Stanford's is the best pass defense the Beavers will face, but aside from perhaps Utah, Oregon State's will be the best passing game Stanford has faced. It's certainly the most dedicated, anyway. Utah's Travis Wilson averaged just 6.5 yards per pass attempt against Stanford, but the Utes were efficient enough via both ground and air to get to 21 points on an excellent defense. We'll see if Oregon State can do the same via air, ground, air, air, and air.
Utah at USC
These teams rank atop the "Better than you probably think" list, though part of that depends on the health of Utah quarterback Wilson. USC's defense is still top-10 caliber, even if the offense is still a M*A*S*H unit, and if Wilson can deliver his typical brand of high-upside, hilariously-low-downside (in the form of turnovers) ball, the Utes' trip to the Coliseum could be entertaining if nothing else. And it will probably be close: five of Utah's six FBS games have been decided by a touchdown or less (the Utes are 3-2 in such games), and four of USC's have done the same (2-2).
Technically this game could have some importance in the division race, as well, at least if UCLA's struggling offense leads to a Bruin downslide. UCLA or Arizona State could run away with the Pac-12 South, but there could also be a huge logjam at 5-4 or so. Lots to be decided here.
California at Washington

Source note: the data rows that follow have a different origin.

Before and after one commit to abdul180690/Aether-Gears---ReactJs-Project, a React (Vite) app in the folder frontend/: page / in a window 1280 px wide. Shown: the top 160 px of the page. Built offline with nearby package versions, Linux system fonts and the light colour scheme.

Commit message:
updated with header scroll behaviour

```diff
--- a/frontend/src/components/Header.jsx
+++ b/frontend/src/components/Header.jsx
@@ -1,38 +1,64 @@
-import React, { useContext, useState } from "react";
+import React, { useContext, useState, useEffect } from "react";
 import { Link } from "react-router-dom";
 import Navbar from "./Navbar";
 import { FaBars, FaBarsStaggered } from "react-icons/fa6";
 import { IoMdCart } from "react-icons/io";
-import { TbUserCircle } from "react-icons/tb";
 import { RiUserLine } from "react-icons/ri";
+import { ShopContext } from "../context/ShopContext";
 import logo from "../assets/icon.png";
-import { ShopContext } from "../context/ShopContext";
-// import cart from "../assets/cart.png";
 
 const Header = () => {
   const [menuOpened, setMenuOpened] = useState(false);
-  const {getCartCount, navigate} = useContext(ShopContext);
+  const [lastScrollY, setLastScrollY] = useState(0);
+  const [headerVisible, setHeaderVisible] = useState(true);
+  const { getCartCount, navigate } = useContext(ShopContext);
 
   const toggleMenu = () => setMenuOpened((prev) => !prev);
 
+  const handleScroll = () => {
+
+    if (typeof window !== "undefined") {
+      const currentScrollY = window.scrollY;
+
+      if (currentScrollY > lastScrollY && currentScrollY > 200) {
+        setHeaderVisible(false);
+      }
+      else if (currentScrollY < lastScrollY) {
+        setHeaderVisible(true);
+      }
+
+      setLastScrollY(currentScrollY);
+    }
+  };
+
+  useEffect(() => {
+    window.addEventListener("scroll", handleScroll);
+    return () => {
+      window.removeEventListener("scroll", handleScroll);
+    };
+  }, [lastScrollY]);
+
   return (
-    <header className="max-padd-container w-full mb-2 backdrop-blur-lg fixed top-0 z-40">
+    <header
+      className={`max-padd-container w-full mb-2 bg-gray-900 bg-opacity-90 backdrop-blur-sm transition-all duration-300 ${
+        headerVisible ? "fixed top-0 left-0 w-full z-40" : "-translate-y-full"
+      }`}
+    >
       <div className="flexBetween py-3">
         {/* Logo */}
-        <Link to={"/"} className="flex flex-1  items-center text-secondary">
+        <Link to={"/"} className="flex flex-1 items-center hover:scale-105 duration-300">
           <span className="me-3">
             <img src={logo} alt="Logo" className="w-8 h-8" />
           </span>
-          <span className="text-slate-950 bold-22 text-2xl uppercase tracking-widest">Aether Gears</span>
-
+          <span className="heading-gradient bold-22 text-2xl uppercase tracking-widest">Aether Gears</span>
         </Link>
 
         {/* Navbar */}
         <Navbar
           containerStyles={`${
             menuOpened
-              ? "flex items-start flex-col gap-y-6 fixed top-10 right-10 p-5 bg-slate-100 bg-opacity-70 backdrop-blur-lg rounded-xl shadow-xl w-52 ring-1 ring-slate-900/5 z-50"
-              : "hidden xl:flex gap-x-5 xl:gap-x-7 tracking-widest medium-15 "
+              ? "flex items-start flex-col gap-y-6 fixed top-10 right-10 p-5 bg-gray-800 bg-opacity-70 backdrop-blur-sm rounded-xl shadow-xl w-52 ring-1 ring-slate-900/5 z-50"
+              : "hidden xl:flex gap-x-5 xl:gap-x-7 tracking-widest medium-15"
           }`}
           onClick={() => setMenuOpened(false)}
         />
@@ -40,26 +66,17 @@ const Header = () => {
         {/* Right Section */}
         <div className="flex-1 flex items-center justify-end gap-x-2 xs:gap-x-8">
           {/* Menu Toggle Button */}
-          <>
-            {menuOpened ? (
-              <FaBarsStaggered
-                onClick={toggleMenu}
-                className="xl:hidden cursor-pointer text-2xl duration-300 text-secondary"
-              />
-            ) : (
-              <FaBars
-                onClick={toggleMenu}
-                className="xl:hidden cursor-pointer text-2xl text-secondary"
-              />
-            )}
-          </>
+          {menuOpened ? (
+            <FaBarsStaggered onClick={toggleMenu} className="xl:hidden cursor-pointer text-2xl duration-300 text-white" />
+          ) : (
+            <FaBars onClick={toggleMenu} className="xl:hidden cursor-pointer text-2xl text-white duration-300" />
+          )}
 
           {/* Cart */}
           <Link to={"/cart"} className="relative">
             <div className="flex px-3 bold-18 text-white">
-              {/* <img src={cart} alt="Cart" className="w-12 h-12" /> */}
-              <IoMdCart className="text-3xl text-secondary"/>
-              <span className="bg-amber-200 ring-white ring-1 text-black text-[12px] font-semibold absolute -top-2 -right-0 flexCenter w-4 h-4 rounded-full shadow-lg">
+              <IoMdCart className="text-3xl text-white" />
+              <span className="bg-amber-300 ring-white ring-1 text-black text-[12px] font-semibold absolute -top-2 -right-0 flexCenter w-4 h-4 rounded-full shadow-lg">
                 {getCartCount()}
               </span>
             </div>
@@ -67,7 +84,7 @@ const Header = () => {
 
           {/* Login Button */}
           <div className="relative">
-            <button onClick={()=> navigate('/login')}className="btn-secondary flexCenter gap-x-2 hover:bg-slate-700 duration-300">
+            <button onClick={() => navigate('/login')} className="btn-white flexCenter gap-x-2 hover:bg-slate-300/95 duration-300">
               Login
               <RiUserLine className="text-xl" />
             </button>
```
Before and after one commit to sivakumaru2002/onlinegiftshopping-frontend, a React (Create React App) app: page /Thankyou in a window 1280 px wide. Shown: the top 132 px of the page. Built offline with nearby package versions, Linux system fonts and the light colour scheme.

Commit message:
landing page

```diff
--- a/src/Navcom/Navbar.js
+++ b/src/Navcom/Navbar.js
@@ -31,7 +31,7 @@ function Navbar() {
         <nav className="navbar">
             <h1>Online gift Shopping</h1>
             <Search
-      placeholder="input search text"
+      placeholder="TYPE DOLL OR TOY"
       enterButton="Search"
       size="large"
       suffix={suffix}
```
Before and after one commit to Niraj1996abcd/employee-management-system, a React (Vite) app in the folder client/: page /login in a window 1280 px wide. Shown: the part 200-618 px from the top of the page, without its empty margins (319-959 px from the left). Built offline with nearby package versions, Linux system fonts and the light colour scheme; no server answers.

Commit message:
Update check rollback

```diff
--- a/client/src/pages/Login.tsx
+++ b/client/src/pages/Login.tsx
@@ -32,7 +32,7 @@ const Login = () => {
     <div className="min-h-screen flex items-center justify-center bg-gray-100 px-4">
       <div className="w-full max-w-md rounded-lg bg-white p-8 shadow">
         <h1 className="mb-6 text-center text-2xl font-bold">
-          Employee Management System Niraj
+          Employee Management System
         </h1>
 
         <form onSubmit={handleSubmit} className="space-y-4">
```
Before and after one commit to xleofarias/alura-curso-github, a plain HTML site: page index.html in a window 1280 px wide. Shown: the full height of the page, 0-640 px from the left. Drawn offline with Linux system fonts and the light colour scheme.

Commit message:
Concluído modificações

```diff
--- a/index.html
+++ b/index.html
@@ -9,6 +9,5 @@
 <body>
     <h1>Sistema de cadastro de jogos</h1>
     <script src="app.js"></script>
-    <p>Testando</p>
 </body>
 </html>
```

California appears to have run out of gas. After scaring Northwestern and Ohio State to some degree in September, the Golden Bears have lost their four conference games by an average score of 46-16. It's probably not a good time to make a road trip to face a good Washington team, but after last week's debacle against Arizona State, the Huskies have some "How much do you have left in the tank?" questions of their own to address.
Arizona at Colorado
Just how good is Arizona? I asked this question a few weeks ago at Football Outsiders, and I was rewarded with two straight Wildcat losses. But Rich Rodriguez's squad bounced back with an impressive home win over Utah and is holding steady at 20th in the F/+ rankings.
The Wildcats still can't pass (157 net yards in 32 attempts vs. Utah), but they can defend (13th in Def. F/+), and Ka'Deem Carey can run. After missing the season opener against Northern Arizona, Carey has averaged 161 yards per game (6.0 per carry); he carried the Wildcats past Utah, rushing 40 times for 236 yards. He should be too much for Colorado.